Work required:
Everything in the listing below needs to be retyped exactly.

Data shown:
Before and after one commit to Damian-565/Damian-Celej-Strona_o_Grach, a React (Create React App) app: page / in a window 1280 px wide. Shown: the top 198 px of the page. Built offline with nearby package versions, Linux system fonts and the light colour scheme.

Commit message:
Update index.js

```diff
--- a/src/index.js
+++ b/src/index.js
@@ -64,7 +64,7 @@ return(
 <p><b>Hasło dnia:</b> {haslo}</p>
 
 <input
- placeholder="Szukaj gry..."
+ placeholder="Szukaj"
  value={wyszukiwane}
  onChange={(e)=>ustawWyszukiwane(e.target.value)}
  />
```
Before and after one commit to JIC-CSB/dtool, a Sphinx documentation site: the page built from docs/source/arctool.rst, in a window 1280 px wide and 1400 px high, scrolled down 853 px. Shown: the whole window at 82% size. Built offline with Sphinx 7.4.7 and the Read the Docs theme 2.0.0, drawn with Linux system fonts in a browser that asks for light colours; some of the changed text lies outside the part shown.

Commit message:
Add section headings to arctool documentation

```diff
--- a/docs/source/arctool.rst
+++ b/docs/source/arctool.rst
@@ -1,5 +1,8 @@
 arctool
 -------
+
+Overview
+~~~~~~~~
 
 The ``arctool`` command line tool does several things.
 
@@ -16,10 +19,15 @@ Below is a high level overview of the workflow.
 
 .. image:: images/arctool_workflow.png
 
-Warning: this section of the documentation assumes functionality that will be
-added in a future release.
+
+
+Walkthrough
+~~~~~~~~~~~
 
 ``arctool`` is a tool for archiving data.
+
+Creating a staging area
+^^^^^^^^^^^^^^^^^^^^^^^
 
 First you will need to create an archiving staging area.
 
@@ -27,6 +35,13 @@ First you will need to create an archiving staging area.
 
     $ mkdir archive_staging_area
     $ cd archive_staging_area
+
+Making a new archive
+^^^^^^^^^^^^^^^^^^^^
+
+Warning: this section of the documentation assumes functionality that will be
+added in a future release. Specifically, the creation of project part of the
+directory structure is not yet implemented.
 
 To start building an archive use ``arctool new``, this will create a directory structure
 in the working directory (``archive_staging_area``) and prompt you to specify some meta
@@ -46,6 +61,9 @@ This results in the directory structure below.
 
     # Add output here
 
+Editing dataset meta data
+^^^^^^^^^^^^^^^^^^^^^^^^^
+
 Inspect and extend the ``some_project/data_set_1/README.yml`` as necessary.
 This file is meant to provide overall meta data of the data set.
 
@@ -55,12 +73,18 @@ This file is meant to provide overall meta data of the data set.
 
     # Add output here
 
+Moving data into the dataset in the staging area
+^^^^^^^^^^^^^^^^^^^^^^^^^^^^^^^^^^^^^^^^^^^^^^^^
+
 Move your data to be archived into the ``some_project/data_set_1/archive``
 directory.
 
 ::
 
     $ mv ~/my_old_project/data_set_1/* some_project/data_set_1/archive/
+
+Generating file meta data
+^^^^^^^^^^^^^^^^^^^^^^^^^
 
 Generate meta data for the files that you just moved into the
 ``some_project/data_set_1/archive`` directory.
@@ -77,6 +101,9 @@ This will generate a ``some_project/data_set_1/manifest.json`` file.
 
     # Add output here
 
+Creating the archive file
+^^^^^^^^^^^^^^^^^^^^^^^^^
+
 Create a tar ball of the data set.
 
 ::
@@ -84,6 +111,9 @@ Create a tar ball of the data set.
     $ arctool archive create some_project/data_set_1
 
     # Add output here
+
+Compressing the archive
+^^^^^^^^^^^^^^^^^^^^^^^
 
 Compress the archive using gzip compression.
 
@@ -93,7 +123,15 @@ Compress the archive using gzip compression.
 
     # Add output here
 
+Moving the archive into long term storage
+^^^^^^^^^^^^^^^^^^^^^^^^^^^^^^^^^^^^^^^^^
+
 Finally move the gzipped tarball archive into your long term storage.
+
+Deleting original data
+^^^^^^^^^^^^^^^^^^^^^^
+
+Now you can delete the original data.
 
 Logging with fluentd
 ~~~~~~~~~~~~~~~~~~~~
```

Completed exercise:
Before and after one commit to Damian-565/Damian-Celej-Strona_o_Grach, a React (Create React App) app: page / in a window 1280 px wide. Shown: the top 198 px of the page. Built offline with nearby package versions, Linux system fonts and the light colour scheme.

Commit message:
Update index.js

```diff
--- a/src/index.js
+++ b/src/index.js
@@ -64,7 +64,7 @@ return(
 <p><b>Hasło dnia:</b> {haslo}</p>
 
 <input
- placeholder="Szukaj gry..."
+ placeholder="Szukaj"
  value={wyszukiwane}
  onChange={(e)=>ustawWyszukiwane(e.target.value)}
  />
```
Before and after one commit to JIC-CSB/dtool, a Sphinx documentation site: the page built from docs/source/arctool.rst, in a window 1280 px wide and 1400 px high, scrolled down 853 px. Shown: the whole window at 82% size. Built offline with Sphinx 7.4.7 and the Read the Docs theme 2.0.0, drawn with Linux system fonts in a browser that asks for light colours; some of the changed text lies outside the part shown.

Commit message:
Add section headings to arctool documentation

```diff
--- a/docs/source/arctool.rst
+++ b/docs/source/arctool.rst
@@ -1,5 +1,8 @@
 arctool
 -------
+
+Overview
+~~~~~~~~
 
 The ``arctool`` command line tool does several things.
 
@@ -16,10 +19,15 @@ Below is a high level overview of the workflow.
 
 .. image:: images/arctool_workflow.png
 
-Warning: this section of the documentation assumes functionality that will be
-added in a future release.
+
+
+Walkthrough
+~~~~~~~~~~~
 
 ``arctool`` is a tool for archiving data.
+
+Creating a staging area
+^^^^^^^^^^^^^^^^^^^^^^^
 
 First you will need to create an archiving staging area.
 
@@ -27,6 +35,13 @@ First you will need to create an archiving staging area.
 
     $ mkdir archive_staging_area
     $ cd archive_staging_area
+
+Making a new archive
+^^^^^^^^^^^^^^^^^^^^
+
+Warning: this section of the documentation assumes functionality that will be
+added in a future release. Specifically, the creation of project part of the
+directory structure is not yet implemented.
 
 To start building an archive use ``arctool new``, this will create a directory structure
 in the working directory (``archive_staging_area``) and prompt you to specify some meta
@@ -46,6 +61,9 @@ This results in the directory structure below.
 
     # Add output here
 
+Editing dataset meta data
+^^^^^^^^^^^^^^^^^^^^^^^^^
+
 Inspect and extend the ``some_project/data_set_1/README.yml`` as necessary.
 This file is meant to provide overall meta data of the data set.
 
@@ -55,12 +73,18 @@ This file is meant to provide overall meta data of the data set.
 
     # Add output here
 
+Moving data into the dataset in the staging area
+^^^^^^^^^^^^^^^^^^^^^^^^^^^^^^^^^^^^^^^^^^^^^^^^
+
 Move your data to be archived into the ``some_project/data_set_1/archive``
 directory.
 
 ::
 
     $ mv ~/my_old_project/data_set_1/* some_project/data_set_1/archive/
+
+Generating file meta data
+^^^^^^^^^^^^^^^^^^^^^^^^^
 
 Generate meta data for the files that you just moved into the
 ``some_project/data_set_1/archive`` directory.
@@ -77,6 +101,9 @@ This will generate a ``some_project/data_set_1/manifest.json`` file.
 
     # Add output here
 
+Creating the archive file
+^^^^^^^^^^^^^^^^^^^^^^^^^
+
 Create a tar ball of the data set.
 
 ::
@@ -84,6 +111,9 @@ Create a tar ball of the data set.
     $ arctool archive create some_project/data_set_1
 
     # Add output here
+
+Compressing the archive
+^^^^^^^^^^^^^^^^^^^^^^^
 
 Compress the archive using gzip compression.
 
@@ -93,7 +123,15 @@ Compress the archive using gzip compression.
 
     # Add output here
 
+Moving the archive into long term storage
+^^^^^^^^^^^^^^^^^^^^^^^^^^^^^^^^^^^^^^^^^
+
 Finally move the gzipped tarball archive into your long term storage.
+
+Deleting original data
+^^^^^^^^^^^^^^^^^^^^^^
+
+Now you can delete the original data.
 
 Logging with fluentd
 ~~~~~~~~~~~~~~~~~~~~
```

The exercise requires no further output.